Aim of the task: Search the lines of the records for the word "cells", and copy every line that has it.

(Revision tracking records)
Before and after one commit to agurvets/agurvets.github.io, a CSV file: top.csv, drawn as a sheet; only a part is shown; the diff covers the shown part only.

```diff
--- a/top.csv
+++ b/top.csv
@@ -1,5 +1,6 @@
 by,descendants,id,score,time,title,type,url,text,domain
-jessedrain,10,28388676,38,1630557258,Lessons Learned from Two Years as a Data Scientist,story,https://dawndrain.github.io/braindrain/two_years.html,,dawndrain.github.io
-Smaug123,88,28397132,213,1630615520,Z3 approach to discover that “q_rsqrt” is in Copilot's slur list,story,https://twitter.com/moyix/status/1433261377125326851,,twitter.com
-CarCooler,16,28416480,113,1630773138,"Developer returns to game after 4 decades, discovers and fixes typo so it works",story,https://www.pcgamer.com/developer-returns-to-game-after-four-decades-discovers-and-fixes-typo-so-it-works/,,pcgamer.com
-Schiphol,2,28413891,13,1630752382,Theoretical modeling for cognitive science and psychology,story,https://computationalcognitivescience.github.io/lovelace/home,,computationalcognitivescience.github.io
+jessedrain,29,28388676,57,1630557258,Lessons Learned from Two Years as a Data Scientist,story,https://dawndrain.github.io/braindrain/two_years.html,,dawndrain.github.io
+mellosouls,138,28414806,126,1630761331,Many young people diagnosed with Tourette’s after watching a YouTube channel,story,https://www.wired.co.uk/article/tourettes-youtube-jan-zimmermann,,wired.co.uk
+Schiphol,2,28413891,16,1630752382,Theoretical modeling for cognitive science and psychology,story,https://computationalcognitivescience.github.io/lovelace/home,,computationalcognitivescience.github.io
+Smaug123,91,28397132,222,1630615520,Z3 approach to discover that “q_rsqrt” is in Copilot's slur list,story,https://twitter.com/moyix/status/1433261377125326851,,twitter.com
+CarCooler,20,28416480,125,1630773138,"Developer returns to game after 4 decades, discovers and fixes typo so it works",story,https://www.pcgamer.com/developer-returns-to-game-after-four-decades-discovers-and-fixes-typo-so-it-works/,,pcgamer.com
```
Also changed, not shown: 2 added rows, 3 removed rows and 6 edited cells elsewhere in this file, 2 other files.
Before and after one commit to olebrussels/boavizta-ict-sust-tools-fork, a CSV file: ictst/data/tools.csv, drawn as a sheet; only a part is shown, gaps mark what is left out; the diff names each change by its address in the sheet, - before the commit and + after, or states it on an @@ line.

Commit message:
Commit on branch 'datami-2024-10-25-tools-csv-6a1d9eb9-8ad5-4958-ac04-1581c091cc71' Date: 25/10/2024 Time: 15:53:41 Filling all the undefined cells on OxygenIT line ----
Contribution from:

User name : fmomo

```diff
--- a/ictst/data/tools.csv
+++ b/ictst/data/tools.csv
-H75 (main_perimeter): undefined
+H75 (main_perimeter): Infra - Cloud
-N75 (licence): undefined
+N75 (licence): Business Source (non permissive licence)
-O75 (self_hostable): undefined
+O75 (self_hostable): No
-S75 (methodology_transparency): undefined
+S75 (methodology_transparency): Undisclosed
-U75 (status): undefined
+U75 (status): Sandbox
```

Answer to this task:
Also changed, not shown: 2 added rows, 3 removed rows and 6 edited cells elsewhere in this file, 2 other files.
Commit on branch 'datami-2024-10-25-tools-csv-6a1d9eb9-8ad5-4958-ac04-1581c091cc71' Date: 25/10/2024 Time: 15:53:41 Filling all the undefined cells on OxygenIT line ----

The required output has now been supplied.